====== Material for the task

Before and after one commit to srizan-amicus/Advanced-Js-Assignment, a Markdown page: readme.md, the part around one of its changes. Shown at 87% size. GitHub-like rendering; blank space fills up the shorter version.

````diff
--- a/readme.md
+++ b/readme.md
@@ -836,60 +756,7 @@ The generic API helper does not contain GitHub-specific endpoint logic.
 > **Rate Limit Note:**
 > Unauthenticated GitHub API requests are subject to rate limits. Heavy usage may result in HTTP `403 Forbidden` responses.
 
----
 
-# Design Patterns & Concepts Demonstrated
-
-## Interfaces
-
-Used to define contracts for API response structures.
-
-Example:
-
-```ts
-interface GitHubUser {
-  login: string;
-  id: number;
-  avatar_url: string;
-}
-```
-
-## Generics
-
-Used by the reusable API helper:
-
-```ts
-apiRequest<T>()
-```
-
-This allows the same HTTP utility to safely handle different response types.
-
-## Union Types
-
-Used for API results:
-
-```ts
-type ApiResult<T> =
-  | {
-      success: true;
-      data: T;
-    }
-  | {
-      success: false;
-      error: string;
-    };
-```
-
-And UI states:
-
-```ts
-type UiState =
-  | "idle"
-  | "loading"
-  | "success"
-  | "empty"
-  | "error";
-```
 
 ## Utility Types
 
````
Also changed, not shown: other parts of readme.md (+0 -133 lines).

============
====== Material for the task

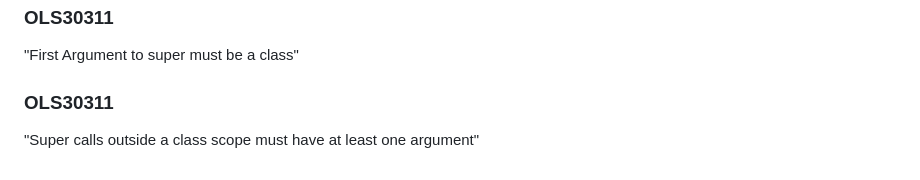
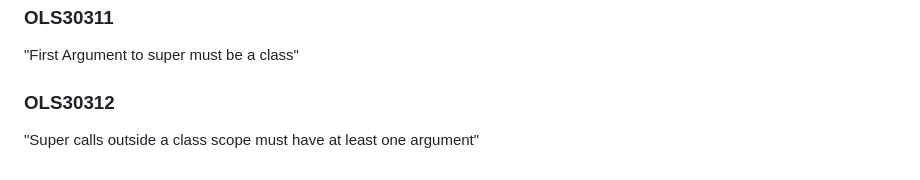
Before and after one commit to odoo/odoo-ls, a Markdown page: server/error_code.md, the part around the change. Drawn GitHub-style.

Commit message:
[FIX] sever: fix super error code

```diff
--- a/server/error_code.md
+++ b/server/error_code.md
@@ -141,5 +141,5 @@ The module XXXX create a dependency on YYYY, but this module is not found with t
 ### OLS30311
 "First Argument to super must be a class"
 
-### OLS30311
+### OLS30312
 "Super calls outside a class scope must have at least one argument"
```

============
====== Material for the task

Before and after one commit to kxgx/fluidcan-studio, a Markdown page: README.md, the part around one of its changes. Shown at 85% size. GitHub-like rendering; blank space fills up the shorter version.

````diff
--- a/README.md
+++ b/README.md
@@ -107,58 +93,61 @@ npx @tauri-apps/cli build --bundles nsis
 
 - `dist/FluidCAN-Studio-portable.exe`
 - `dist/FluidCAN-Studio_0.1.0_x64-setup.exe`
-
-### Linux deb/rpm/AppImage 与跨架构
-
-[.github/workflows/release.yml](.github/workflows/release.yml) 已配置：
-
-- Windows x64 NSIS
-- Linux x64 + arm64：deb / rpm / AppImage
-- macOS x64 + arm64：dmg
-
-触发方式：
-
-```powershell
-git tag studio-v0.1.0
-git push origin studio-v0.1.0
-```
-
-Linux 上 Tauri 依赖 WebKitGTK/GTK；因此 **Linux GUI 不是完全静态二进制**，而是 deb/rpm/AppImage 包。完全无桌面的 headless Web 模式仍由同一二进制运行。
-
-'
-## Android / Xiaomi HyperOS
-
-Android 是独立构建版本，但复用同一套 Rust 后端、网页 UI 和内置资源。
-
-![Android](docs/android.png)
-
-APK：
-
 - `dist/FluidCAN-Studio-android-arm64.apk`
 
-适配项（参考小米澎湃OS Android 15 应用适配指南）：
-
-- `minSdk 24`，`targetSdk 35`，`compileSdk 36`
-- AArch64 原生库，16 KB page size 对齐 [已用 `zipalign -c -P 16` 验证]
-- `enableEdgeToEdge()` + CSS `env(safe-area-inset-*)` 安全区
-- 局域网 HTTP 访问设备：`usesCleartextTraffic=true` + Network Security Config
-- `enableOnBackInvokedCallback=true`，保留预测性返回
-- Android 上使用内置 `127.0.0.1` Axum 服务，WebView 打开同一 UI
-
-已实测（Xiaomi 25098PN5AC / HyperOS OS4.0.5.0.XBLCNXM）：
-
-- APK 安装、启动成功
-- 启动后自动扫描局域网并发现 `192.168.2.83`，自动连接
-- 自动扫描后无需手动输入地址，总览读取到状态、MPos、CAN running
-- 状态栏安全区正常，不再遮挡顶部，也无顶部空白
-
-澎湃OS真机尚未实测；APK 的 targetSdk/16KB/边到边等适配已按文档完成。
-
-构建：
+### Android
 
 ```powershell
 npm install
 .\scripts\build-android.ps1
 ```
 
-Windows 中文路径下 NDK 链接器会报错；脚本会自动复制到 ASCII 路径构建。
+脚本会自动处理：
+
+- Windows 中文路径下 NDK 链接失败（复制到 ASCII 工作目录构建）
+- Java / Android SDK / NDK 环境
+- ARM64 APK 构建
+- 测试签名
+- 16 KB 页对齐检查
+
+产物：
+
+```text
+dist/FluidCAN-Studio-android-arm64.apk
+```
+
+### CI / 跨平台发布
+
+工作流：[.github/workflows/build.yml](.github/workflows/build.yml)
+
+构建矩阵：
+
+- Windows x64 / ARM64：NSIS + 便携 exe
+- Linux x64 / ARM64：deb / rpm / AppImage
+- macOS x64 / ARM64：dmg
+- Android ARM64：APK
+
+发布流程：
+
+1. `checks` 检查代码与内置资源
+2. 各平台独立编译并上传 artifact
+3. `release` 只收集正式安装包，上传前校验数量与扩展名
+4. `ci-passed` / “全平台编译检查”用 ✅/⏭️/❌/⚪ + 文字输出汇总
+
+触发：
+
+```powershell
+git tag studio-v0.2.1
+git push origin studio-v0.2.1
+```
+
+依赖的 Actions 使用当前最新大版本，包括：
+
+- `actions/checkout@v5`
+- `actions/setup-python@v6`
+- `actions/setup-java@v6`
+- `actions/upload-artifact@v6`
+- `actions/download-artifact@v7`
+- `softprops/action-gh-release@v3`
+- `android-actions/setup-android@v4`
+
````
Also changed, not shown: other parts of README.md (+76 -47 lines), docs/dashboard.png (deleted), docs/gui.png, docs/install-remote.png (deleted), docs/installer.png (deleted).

============

What you need to do - Extract all lines from the material above that include the word "push".

Completed task -
-git push origin studio-v0.1.0
+git push origin studio-v0.2.1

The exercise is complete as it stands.